- WHY DO PEOPLE SEND THEIR BOOKS TO FRIENDS?
From my own observations: usually, if people are showing you something, they are not interested in your ‘honest opinion’. Instead, they want to be praised or validated. We all know that joke about the wife who had already chosen the color of the dress (purple), but asks her husband for opinion, and when he says green, she gets angry. Cause she hoped that the answer would be purple.
Same is with authors. Why are we giving out our books? Because we want people to love them, not hate them. If you knew someone hated your book, would you send it to them? Probably not.
- WHO ARE WE TO JUDGE OUR FRIENDS’ BOOKS?

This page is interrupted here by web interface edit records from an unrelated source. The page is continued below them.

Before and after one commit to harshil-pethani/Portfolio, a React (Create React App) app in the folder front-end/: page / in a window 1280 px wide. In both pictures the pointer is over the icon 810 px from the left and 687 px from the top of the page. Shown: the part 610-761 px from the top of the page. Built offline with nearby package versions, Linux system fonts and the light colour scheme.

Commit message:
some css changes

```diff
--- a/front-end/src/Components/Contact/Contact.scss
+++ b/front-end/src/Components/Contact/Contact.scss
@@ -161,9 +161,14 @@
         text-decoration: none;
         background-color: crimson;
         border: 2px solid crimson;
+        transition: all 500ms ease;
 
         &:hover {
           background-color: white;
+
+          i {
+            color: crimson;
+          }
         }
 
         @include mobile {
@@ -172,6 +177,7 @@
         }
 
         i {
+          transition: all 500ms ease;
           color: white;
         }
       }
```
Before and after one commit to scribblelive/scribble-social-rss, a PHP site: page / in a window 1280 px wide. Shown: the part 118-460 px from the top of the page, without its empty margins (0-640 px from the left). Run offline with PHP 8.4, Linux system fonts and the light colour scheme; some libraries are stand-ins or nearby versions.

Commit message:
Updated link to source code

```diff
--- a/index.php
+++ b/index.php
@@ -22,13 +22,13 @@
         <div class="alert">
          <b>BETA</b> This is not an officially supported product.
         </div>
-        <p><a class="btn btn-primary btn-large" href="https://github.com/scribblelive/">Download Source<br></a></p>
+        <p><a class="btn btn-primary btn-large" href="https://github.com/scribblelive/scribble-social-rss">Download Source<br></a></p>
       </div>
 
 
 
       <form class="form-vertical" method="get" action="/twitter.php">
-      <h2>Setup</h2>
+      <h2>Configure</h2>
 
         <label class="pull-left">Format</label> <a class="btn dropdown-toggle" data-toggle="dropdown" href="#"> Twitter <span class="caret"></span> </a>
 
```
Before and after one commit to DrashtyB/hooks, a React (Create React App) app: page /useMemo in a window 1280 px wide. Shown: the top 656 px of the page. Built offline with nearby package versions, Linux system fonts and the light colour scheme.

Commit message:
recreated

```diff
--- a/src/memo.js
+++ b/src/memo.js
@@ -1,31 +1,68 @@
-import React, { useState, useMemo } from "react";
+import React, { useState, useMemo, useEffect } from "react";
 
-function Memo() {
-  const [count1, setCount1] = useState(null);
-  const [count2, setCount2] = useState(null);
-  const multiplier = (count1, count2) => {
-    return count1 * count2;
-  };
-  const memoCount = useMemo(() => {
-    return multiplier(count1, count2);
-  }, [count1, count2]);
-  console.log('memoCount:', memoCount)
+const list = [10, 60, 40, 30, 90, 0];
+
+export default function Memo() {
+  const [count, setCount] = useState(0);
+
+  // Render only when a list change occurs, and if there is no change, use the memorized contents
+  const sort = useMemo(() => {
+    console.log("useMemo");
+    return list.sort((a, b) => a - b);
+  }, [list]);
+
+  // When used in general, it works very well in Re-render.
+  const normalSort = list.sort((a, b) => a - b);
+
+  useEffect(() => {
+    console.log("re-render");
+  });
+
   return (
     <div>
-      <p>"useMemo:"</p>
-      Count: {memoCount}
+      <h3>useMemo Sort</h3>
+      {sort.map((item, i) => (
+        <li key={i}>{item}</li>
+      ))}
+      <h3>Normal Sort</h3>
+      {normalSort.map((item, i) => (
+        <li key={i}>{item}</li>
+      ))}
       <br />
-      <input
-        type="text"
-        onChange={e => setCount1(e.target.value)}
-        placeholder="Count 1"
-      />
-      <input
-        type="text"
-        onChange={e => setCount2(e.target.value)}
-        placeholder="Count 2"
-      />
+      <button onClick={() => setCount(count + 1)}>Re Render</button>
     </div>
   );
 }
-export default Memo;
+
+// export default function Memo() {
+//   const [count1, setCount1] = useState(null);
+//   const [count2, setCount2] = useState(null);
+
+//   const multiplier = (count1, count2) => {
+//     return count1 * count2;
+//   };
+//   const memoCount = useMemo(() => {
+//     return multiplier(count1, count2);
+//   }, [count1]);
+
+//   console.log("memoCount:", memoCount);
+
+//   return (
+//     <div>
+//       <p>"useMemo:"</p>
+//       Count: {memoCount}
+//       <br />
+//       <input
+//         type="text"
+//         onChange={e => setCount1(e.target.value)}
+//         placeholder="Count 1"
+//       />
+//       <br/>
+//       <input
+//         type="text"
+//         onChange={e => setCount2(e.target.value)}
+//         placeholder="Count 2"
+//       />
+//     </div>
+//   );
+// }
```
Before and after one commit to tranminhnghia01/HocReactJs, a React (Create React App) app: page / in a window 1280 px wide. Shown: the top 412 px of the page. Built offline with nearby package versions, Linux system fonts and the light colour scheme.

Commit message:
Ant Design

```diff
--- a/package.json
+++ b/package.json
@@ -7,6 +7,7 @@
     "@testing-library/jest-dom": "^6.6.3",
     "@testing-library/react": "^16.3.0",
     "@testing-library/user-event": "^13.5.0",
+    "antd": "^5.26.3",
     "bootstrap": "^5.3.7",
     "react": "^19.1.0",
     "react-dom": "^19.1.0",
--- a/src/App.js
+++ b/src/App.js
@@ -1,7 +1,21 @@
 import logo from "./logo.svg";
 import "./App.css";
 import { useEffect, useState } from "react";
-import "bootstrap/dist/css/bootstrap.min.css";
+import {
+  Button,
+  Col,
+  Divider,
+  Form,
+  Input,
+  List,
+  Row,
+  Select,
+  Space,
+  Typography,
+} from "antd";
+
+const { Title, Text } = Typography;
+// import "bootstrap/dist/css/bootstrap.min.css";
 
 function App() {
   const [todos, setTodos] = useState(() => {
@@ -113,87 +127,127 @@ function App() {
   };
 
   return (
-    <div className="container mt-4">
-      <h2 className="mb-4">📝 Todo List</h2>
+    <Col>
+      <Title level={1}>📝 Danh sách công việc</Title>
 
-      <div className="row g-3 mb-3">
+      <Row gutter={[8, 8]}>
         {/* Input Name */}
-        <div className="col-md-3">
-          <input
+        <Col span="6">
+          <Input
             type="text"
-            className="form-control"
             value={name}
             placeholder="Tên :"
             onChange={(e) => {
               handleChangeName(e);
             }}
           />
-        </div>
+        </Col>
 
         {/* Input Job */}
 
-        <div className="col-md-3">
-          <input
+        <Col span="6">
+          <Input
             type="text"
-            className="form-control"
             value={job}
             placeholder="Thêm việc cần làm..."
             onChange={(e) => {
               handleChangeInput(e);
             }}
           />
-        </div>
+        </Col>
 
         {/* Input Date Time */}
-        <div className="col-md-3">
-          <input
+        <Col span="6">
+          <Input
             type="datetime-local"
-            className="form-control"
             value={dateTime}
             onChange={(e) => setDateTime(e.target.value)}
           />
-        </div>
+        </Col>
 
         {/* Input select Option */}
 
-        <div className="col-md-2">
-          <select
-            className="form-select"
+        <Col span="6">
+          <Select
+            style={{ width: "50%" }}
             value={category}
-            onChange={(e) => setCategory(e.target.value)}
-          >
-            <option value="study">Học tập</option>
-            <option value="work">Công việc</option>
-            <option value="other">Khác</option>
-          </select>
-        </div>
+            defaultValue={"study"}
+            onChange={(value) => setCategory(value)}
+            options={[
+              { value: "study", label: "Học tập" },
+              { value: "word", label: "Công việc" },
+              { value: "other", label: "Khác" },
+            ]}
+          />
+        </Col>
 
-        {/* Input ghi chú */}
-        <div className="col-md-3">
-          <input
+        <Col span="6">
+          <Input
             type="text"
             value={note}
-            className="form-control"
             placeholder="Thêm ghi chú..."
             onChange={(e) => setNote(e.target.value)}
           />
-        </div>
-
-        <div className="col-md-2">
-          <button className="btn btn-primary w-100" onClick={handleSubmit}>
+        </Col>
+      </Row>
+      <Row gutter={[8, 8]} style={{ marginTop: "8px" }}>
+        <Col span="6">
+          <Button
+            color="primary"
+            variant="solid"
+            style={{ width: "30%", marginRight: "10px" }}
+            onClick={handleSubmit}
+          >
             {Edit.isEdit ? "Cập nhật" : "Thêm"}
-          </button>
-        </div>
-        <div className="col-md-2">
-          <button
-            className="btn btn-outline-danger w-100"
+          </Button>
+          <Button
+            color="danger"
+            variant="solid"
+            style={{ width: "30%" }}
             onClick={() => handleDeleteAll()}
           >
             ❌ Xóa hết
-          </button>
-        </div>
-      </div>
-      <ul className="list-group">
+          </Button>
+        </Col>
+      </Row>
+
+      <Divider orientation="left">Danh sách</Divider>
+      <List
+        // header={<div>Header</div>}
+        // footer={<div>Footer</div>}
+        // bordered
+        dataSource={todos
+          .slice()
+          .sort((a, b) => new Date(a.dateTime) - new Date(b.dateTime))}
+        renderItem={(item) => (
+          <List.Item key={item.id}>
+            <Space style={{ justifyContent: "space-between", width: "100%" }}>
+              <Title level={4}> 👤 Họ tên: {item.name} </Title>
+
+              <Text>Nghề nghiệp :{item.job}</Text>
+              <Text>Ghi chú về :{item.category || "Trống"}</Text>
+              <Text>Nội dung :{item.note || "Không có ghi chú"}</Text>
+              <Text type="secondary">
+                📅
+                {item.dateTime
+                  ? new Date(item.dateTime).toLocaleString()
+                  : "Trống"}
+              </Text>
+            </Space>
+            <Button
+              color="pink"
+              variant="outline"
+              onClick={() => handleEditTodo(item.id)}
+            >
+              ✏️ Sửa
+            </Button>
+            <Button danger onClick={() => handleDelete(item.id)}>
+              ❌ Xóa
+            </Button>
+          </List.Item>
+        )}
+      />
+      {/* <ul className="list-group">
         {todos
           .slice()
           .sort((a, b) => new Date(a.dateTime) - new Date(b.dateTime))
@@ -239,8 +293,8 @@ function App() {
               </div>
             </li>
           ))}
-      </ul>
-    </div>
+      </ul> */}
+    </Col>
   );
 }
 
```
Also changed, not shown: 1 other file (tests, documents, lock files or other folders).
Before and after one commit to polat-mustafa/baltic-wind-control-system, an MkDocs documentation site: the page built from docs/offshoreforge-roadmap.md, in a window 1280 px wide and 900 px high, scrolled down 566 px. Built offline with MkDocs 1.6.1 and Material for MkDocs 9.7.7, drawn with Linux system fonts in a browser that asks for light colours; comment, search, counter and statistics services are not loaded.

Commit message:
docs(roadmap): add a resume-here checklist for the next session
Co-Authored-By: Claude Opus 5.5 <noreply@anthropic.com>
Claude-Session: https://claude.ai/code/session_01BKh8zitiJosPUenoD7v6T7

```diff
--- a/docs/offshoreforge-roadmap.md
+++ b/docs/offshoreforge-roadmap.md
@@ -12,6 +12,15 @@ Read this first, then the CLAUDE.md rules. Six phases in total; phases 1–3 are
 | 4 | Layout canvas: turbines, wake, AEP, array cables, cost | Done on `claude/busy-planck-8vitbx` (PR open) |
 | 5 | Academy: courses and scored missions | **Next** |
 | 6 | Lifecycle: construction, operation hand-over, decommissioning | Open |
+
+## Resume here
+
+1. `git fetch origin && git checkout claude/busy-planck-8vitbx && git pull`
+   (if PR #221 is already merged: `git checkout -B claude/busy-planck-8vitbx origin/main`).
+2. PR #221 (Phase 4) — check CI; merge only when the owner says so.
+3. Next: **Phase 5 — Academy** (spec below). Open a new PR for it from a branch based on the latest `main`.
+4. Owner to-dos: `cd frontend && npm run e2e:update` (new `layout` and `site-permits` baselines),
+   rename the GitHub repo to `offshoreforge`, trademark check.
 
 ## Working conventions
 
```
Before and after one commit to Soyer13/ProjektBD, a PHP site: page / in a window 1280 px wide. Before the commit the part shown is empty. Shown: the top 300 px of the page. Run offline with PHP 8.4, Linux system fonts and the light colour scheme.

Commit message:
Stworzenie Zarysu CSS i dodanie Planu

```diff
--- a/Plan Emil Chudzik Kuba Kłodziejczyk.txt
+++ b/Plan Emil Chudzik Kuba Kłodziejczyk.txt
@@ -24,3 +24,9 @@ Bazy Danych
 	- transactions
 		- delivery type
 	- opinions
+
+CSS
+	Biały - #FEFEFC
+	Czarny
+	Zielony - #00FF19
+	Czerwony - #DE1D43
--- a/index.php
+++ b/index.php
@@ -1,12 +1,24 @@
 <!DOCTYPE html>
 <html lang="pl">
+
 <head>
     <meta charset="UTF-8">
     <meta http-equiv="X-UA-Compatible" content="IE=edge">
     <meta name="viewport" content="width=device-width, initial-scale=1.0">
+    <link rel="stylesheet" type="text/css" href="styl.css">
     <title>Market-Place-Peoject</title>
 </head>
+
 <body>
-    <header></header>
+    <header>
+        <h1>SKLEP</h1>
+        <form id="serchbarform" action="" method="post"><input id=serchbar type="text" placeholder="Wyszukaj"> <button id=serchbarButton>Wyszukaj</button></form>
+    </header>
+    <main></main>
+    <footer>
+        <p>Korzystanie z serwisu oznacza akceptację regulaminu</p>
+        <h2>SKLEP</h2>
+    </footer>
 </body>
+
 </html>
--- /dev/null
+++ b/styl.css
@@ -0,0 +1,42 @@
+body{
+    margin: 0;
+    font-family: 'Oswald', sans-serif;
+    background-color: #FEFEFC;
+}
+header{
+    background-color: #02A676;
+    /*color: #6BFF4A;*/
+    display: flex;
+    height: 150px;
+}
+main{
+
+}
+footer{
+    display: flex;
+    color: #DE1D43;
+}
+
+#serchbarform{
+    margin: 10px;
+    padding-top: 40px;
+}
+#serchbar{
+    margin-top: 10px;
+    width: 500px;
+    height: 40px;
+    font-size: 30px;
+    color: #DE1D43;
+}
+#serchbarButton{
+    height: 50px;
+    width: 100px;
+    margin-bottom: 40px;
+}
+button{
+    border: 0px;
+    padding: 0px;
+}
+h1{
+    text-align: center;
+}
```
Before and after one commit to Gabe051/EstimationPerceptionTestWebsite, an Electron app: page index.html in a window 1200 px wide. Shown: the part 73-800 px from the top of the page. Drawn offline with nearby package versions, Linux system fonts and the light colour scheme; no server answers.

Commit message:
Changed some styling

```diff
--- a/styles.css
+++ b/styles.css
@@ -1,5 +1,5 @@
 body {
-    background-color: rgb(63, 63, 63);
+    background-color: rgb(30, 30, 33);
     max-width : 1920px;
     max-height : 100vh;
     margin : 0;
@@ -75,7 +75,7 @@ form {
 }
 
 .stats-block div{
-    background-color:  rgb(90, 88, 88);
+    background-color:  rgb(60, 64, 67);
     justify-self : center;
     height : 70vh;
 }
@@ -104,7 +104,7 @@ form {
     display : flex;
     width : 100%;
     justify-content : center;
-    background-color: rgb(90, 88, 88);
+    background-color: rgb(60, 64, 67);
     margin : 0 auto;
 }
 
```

Two years ago, I started a review blog about classical literature. I decided I would read Booker Prize. I rated the first book 4/5 stars. The second one got 3/5 stars. Was it bad? For me yes, for Booker Prize jury – of course not. We all have different opinions. Who is right? Who is wrong? Nobody knows! Everyone’s perspective is different! I might think that that Booker Prize book was horrible, but was it really, or was it me who couldn’t appreciate it, because, for example, I wasn’t the target reader, of I know too little about literature?
- WHO SAID THAT ALL PIECES OF ART MUST ADHERE TO THE SAME RULES?
Writing is not mathematics, it’s art. Does art have to stick up to all rules that are out there to be appreciated? Not really.
- ARE MINE AND THAT AUTHOR’S GOALS THE SAME?
Maybe the characters are flat because my friend can’t write them… Or maybe, maybe my friend did them like this on purpose, cause they wanted to make them universal.
Maybe the descriptions are dull. Maybe without them, the story would be too fast paced and impossible to read in one run…
Who knows what they were thinking when writing?
- SHOULD WE TEAM WITH AUTHORS AGAINST READERS, OR WITH READERS AGAINST AUTHORS?
Again, this is a very subjective question. To me, supporting a friend in their writing career is more important than proclaiming what I think is the Ultimate Truth. Especially when I know that what is the Ultimate Truth for me, might be very subjective and even false in a broader context.
What are your opinions on this big dillemma? Share them in the comments below this post! Thank you!
And last but not least… related articles:
- When constructive criticism becomes destructive: is your beta reader a bully?
- How to make a writer like you
- Friends won’t read my writing: what to do about it?